Revision comparison data:
● ● ●

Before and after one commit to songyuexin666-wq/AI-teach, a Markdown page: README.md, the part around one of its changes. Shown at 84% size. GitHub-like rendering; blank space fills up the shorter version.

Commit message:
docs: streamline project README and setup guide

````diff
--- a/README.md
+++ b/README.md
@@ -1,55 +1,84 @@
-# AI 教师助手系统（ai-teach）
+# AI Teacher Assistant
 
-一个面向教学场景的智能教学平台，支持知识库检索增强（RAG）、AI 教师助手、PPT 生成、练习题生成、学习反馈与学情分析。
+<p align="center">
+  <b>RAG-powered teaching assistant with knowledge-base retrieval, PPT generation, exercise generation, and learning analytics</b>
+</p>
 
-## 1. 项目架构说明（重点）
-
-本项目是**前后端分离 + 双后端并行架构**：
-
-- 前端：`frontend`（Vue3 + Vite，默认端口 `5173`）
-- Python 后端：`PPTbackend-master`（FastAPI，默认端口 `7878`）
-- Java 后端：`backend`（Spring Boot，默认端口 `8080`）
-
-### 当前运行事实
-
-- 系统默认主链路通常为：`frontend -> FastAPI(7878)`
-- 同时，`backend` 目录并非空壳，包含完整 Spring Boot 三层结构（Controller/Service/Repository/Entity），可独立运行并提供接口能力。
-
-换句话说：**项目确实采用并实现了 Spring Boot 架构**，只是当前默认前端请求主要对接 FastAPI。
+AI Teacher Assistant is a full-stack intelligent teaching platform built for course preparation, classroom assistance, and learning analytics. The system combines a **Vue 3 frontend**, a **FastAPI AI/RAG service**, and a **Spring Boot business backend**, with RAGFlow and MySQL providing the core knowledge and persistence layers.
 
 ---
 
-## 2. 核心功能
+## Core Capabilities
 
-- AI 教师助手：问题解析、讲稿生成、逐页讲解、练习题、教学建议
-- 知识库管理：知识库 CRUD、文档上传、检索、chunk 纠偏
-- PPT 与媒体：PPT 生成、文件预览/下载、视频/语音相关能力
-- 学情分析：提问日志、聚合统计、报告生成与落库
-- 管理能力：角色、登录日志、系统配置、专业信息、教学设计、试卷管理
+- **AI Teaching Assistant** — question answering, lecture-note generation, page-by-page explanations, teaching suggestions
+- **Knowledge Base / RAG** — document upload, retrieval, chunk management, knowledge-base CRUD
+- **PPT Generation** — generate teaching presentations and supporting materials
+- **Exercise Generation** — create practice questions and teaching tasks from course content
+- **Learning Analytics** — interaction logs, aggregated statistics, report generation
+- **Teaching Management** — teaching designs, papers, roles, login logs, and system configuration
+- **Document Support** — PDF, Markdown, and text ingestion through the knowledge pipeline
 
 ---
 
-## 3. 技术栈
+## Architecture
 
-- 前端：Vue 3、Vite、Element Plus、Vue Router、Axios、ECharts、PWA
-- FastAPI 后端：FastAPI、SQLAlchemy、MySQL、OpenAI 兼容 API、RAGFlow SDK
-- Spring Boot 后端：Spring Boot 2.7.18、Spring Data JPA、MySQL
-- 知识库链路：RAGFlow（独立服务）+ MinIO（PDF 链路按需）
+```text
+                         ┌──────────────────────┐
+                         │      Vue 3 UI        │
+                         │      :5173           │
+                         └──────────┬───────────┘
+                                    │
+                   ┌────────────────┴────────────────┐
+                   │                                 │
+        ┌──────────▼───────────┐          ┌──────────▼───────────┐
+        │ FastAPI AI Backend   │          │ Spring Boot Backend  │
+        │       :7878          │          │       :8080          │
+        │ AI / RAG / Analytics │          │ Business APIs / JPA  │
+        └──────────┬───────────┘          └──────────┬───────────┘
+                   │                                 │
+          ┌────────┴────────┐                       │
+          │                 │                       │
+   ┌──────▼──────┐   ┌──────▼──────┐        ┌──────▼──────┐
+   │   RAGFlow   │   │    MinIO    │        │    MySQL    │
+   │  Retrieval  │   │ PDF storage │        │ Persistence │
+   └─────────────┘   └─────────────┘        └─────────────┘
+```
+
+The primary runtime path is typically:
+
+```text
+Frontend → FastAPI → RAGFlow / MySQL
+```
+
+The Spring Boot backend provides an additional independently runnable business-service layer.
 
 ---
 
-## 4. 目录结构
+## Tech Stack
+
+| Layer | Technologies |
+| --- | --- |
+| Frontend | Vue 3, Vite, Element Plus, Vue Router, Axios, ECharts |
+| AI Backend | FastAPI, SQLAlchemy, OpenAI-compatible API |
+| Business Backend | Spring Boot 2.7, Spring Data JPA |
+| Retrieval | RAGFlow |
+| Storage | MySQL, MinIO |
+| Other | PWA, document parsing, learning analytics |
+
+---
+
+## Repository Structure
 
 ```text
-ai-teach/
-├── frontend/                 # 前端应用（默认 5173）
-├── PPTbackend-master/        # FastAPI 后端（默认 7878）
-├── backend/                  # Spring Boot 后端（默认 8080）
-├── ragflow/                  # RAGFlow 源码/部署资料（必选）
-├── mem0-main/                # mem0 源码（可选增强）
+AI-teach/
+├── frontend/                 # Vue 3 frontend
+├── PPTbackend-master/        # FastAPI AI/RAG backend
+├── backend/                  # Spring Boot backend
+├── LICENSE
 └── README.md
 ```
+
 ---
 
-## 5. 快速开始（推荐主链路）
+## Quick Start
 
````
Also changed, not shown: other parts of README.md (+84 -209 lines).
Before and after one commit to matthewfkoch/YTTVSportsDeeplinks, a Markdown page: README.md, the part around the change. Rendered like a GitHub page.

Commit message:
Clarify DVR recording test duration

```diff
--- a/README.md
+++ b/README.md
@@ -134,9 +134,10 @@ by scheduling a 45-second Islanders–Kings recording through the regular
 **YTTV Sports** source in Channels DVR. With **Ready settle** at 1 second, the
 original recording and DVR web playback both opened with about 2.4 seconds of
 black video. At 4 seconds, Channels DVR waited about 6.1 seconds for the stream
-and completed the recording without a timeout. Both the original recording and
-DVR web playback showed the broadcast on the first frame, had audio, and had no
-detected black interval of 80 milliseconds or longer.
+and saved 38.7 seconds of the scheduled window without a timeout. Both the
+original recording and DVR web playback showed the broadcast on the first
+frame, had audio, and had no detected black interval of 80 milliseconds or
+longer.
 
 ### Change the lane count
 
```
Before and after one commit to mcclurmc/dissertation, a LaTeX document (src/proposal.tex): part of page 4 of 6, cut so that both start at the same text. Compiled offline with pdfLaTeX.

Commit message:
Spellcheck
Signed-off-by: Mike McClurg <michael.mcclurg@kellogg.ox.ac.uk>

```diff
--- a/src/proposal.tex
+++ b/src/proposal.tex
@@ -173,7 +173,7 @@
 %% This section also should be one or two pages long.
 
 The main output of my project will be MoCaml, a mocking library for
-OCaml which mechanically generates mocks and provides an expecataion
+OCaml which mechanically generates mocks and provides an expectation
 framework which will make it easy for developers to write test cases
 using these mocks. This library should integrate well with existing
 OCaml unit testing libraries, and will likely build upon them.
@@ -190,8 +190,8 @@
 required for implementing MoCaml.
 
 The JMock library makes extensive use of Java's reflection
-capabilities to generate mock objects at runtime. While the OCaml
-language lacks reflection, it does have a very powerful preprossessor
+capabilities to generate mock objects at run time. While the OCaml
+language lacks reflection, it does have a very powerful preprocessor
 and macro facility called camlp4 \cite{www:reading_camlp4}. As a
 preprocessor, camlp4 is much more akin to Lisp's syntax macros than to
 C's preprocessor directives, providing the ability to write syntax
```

● ● ●

- [Your task]:
What belongs in the answer is each line of the data that has the word "FastAPI".

- [Reply to the exercise]:
-- Python 后端：`PPTbackend-master`（FastAPI，默认端口 `7878`）
-- 系统默认主链路通常为：`frontend -> FastAPI(7878)`
-换句话说：**项目确实采用并实现了 Spring Boot 架构**，只是当前默认前端请求主要对接 FastAPI。
+AI Teacher Assistant is a full-stack intelligent teaching platform built for course preparation, classroom assistance, and learning analytics. The system combines a **Vue 3 frontend**, a **FastAPI AI/RAG service**, and a **Spring Boot business backend**, with RAGFlow and MySQL providing the core knowledge and persistence layers.
-- FastAPI 后端：FastAPI、SQLAlchemy、MySQL、OpenAI 兼容 API、RAGFlow SDK
+        │ FastAPI AI Backend   │          │ Spring Boot Backend  │
+Frontend → FastAPI → RAGFlow / MySQL
+| AI Backend | FastAPI, SQLAlchemy, OpenAI-compatible API |
-├── PPTbackend-master/        # FastAPI 后端（默认 7878）
+├── PPTbackend-master/        # FastAPI AI/RAG backend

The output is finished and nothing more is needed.